Introduction to MLPS
Diversification, high income, tax efficiency, low correlation to traditional asset classes; these four elements would seem to be the pillar of every well designed investment vehicle. Master Limited Partnerships (MLP) have delivered just that for the last decade. But what is exactly an MLP? They are publicly traded, limited partnerships which own and operate gas and oil pipelines, storage terminals and refineries. They are structured like partnerships to take advantage of favorable taxation and to create income focused investment vehicles.
MLPs have over the years concentrated in sectors related to energy but unlike their earlier versions of the 1980s which were structured solely for the purpose of exploiting tax loopholes in the oil and drilling area, these new partnerships have become efficient and dynamic utilities. They have acquired cheap assets with predictable cash-flows like pipelines and terminals and became very good at operating them.
These investment vehicles retain only a mild correlation to the price of oil and gas since they care mainly for its transportation. However, as the economy grows and demand for energy grows with it, the profits of the MLPs increase accordingly.

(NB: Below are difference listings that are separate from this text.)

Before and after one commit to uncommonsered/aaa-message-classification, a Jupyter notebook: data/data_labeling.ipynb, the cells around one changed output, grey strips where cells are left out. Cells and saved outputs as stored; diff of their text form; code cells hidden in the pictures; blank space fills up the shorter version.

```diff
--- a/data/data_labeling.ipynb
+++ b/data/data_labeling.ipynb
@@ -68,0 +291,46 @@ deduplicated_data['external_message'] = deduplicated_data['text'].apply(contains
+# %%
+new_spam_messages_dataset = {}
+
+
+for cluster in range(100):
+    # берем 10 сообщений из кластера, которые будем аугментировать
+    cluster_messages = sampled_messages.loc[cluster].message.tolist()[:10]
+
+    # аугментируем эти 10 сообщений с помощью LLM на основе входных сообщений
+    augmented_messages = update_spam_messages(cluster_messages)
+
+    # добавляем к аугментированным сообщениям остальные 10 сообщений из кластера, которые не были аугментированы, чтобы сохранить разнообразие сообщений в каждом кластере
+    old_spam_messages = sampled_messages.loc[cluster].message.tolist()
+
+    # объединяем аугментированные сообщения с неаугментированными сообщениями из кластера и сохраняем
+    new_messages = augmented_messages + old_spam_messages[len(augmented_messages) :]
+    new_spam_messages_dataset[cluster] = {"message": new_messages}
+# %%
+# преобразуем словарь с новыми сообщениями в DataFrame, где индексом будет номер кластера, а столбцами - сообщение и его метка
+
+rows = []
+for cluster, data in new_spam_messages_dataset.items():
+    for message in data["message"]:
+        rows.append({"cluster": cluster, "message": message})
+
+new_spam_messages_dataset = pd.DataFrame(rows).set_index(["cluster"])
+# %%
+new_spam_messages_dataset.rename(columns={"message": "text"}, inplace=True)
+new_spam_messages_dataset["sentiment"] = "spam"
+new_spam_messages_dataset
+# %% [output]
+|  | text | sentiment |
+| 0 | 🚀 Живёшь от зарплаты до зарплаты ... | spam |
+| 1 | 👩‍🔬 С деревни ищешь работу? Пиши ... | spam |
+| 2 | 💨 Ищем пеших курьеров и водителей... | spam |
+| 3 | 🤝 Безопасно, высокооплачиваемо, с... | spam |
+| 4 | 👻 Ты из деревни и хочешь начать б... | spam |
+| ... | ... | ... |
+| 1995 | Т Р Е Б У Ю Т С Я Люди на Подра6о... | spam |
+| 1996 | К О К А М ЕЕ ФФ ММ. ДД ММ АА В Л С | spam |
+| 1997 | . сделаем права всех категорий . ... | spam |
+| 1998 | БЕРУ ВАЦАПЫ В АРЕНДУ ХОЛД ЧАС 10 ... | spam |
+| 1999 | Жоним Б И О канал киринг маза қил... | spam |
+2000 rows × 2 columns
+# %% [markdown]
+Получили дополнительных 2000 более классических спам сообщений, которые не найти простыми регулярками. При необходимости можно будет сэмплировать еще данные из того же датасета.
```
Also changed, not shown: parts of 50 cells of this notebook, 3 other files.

MLPs also offer protection against inflation in two ways: via their portfolio of real assets and via “inflation-plus pricing,” or in other words their ability to price their services and products at a premium of the PPI rate.
Energy Infrastructure MLPs provide a business model similar to Utilities and Real Estate Investment Trusts. They own and operate real assets and benefit from fairly inelastic long term energy demand growth. According to the Interstate Natural Gas Association of America, the need to restructure the shifting domestic gas landscape will require, over the next twenty years, roughly $200 billion in capital expenditures. Another source of growth is indicated by analysts in the trend of acquisitions by MLPs of midstream assets. It is estimated that approximately $200 billion of such assets are housed at private and public corporate structures and they could find their way into MLPs’ portfolios (source: Alerian).
The potential benefits of investing in a portfolio of MLPs vary from:
- Asset Growth
- Visibility of Cash Flows
- Income Growth
- Inflation Hedging
- Tax Advantages
- Historical Total Return
An MLP is a Partnership and not a corporation; for this reason it avoids taxation at the entity level and all income flows proportionally to the partners. Partners are defined as unit-holders and for tax purposes instead of receiving 1099 forms they receive K-1 Schedules.
MLPs make cash distributions (not dividends) and typically at least 70% is considered tax deferred return of capital which reduces the unit-holder’s (partner) cost basis in the investment. As long as the unit-holder basis remains above zero, taxes are deferred until the sale of the MLP. When the cost basis hits zero, distributions are then taxed at a mix of capital gains rates and personal income tax rate.
MLPs can provide flexibility in the process of estate planning; if the units are inherited, after the passing of the original unit-holder, the basis is increased to fair market value on the date of death and prior distributions are not taxed (source: Alerian.).
**This summary is for general information purposes only; it is based on current legislation; it does not take into consideration specific investor's situations. Please consult with your CPA.
Traditional Valuation Metrics
MLPs are usually valued slightly differently than traditional stocks; multiples of Distributable Cash Flows are usually more relevant than traditional P/E ratios. Our approach weighs highly the Yield Spread over the 10 Year US Treasury and over other income vehicles such as BBB bonds and REITS.
The Alerian MLP Index is comprised of 50 most prominent energy MLPs. The Index is calculated using a float-adjusted, capitalization-weighted methodology and it is in real time.
In the last ten years (2015-2015) the index has increased by 9% annualized with a Sharpe ratio slightly superior to the S&P 500 index. Since 1995 the average yield has been roughly 7.8%. In the decade from 2002 to 2011 the index showed a modest 0.5 correlation to the S&P500.
Our Investment Approach
Our strategy revolves around the components of the Alerian Index. Our average number of holdings can fluctuate from as low as 15 to as high as 40 depending on macro and micro analysis. Our approach is based on a core-satellite model, where our core exposure is implemented via investments in the Majors and our satellite is comprised of specific sub-sectors concentrated exposure.
Active Risk Management
We also implement an option overlay to tactically respond to overbought/oversold situations. Total exposure is also increased/decreased based on macro views and valuation metrics.
** Our investment approach may not replicate the same returns produced by the index.